The input:
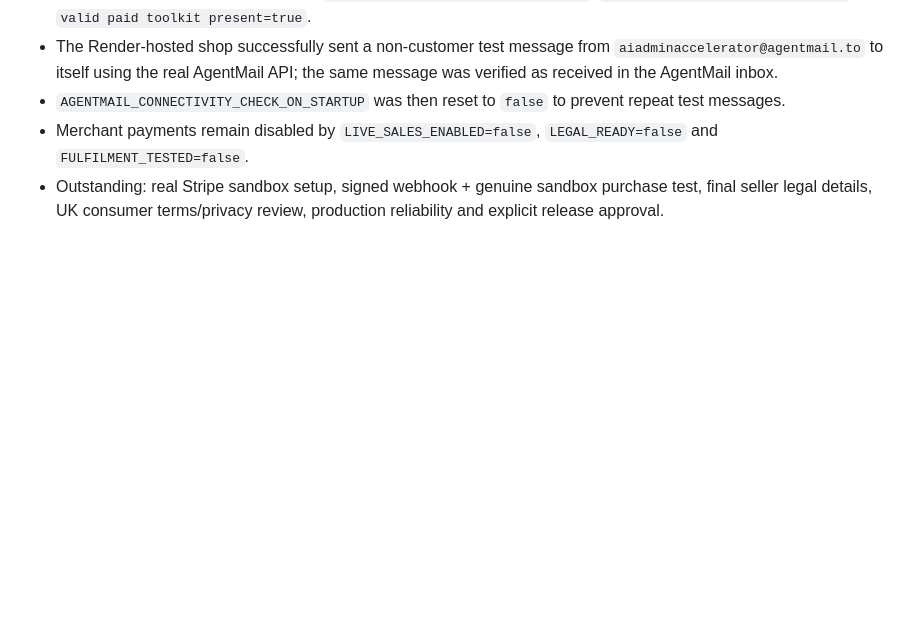
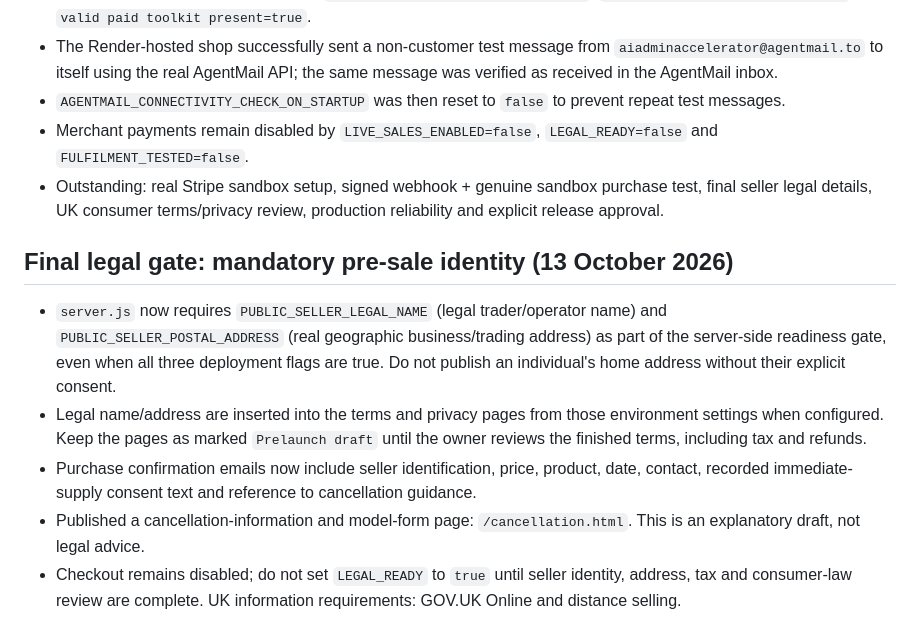
Before and after one commit to ashpatel70-sys/-ai-admin-accelerator, a Markdown page: PRODUCTION_LAUNCH_CHECKLIST.md, the part around the change. GitHub-like rendering; blank space fills up the shorter version.

Commit message:
Add cancellation information and document mandatory seller-detail gate

```diff
--- a/PRODUCTION_LAUNCH_CHECKLIST.md
+++ b/PRODUCTION_LAUNCH_CHECKLIST.md
@@ -56,3 +56,10 @@ The service was created from a public Git URL rather than an authenticated provi
 - `AGENTMAIL_CONNECTIVITY_CHECK_ON_STARTUP` was then reset to `false` to prevent repeat test messages.
 - Merchant payments remain disabled by `LIVE_SALES_ENABLED=false`, `LEGAL_READY=false` and `FULFILMENT_TESTED=false`.
 - Outstanding: real Stripe sandbox setup, signed webhook + genuine sandbox purchase test, final seller legal details, UK consumer terms/privacy review, production reliability and explicit release approval.
+
+## Final legal gate: mandatory pre-sale identity (13 October 2026)
+- `server.js` now requires `PUBLIC_SELLER_LEGAL_NAME` (legal trader/operator name) and `PUBLIC_SELLER_POSTAL_ADDRESS` (real geographic business/trading address) as part of the server-side readiness gate, even when all three deployment flags are true. Do not publish an individual's home address without their explicit consent.
+- Legal name/address are inserted into the terms and privacy pages from those environment settings when configured. Keep the pages as marked `Prelaunch draft` until the owner reviews the finished terms, including tax and refunds.
+- Purchase confirmation emails now include seller identification, price, product, date, contact, recorded immediate-supply consent text and reference to cancellation guidance.
+- Published a cancellation-information and model-form page: `/cancellation.html`. This is an explanatory draft, not legal advice.
+- Checkout remains disabled; do not set `LEGAL_READY` to `true` until seller identity, address, tax and consumer-law review are complete. UK information requirements: GOV.UK Online and distance selling.
```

Activity:
Give every line of the material that includes the string "false".

Exercise solution:
 - `AGENTMAIL_CONNECTIVITY_CHECK_ON_STARTUP` was then reset to `false` to prevent repeat test messages.
 - Merchant payments remain disabled by `LIVE_SALES_ENABLED=false`, `LEGAL_READY=false` and `FULFILMENT_TESTED=false`.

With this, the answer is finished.